Extracted entries:
------------------------

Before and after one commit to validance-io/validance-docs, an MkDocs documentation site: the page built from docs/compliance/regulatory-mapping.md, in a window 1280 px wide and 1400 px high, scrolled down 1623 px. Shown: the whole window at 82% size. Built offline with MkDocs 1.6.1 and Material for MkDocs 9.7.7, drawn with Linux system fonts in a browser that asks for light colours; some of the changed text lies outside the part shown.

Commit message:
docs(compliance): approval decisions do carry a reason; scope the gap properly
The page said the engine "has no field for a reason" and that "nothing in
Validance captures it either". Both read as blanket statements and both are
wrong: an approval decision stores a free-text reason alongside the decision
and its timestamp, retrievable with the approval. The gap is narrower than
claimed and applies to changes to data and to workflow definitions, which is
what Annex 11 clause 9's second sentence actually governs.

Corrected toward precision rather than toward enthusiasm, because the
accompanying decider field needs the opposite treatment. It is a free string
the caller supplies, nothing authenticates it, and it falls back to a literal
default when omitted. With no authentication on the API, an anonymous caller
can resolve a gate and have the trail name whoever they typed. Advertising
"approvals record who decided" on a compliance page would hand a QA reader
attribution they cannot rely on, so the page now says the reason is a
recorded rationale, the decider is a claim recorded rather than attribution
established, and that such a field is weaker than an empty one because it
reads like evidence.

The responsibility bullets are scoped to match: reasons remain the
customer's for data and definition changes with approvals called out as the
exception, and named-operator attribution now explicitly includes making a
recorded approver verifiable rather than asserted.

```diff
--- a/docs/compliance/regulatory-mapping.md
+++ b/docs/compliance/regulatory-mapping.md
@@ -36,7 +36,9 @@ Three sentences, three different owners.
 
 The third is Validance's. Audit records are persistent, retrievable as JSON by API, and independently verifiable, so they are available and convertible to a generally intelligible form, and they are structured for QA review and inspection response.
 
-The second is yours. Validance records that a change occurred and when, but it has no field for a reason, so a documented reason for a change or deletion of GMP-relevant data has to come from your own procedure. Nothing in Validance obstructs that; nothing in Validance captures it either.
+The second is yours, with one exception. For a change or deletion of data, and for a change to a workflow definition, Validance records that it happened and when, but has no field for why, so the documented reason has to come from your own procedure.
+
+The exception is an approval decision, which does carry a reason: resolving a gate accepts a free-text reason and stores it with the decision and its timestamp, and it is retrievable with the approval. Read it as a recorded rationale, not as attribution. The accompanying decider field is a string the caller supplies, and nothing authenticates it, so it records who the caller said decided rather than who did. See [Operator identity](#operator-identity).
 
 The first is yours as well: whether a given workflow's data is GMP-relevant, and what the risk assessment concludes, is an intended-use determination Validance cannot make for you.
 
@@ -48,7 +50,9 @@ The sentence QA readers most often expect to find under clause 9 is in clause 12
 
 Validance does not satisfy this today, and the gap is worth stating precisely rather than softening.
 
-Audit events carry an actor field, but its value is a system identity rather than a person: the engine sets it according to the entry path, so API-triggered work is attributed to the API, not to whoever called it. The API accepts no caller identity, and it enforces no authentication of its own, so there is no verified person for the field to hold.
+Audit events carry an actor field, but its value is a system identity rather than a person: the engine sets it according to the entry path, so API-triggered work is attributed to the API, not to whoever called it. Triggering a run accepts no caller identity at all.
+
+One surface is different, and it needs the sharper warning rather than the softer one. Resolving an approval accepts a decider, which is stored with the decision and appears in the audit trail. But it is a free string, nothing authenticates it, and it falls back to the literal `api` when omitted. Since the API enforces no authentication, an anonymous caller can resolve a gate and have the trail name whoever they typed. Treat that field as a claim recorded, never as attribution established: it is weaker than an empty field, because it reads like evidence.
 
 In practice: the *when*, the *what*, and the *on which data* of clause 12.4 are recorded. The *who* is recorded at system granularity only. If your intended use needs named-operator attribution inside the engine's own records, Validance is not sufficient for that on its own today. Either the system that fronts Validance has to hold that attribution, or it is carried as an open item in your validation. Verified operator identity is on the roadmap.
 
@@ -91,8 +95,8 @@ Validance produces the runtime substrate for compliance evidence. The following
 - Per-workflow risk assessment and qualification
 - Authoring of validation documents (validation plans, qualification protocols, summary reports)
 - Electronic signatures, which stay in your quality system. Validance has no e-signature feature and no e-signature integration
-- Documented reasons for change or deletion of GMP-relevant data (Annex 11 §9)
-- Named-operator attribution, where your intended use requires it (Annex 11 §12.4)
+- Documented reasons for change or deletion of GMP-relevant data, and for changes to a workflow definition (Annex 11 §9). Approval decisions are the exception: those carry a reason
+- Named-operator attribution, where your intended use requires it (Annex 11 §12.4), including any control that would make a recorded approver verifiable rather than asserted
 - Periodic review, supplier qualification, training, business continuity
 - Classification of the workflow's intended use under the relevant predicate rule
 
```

------------------------

Task statement: Give back exactly what runs from the first line of the listing above to the line that contains "recorded rationale, the", keeping both end lines.

Written answer:
Before and after one commit to validance-io/validance-docs, an MkDocs documentation site: the page built from docs/compliance/regulatory-mapping.md, in a window 1280 px wide and 1400 px high, scrolled down 1623 px. Shown: the whole window at 82% size. Built offline with MkDocs 1.6.1 and Material for MkDocs 9.7.7, drawn with Linux system fonts in a browser that asks for light colours; some of the changed text lies outside the part shown.

Commit message:
docs(compliance): approval decisions do carry a reason; scope the gap properly
The page said the engine "has no field for a reason" and that "nothing in
Validance captures it either". Both read as blanket statements and both are
wrong: an approval decision stores a free-text reason alongside the decision
and its timestamp, retrievable with the approval. The gap is narrower than
claimed and applies to changes to data and to workflow definitions, which is
what Annex 11 clause 9's second sentence actually governs.

Corrected toward precision rather than toward enthusiasm, because the
accompanying decider field needs the opposite treatment. It is a free string
the caller supplies, nothing authenticates it, and it falls back to a literal
default when omitted. With no authentication on the API, an anonymous caller
can resolve a gate and have the trail name whoever they typed. Advertising
"approvals record who decided" on a compliance page would hand a QA reader
attribution they cannot rely on, so the page now says the reason is a
recorded rationale, the decider is a claim recorded rather than attribution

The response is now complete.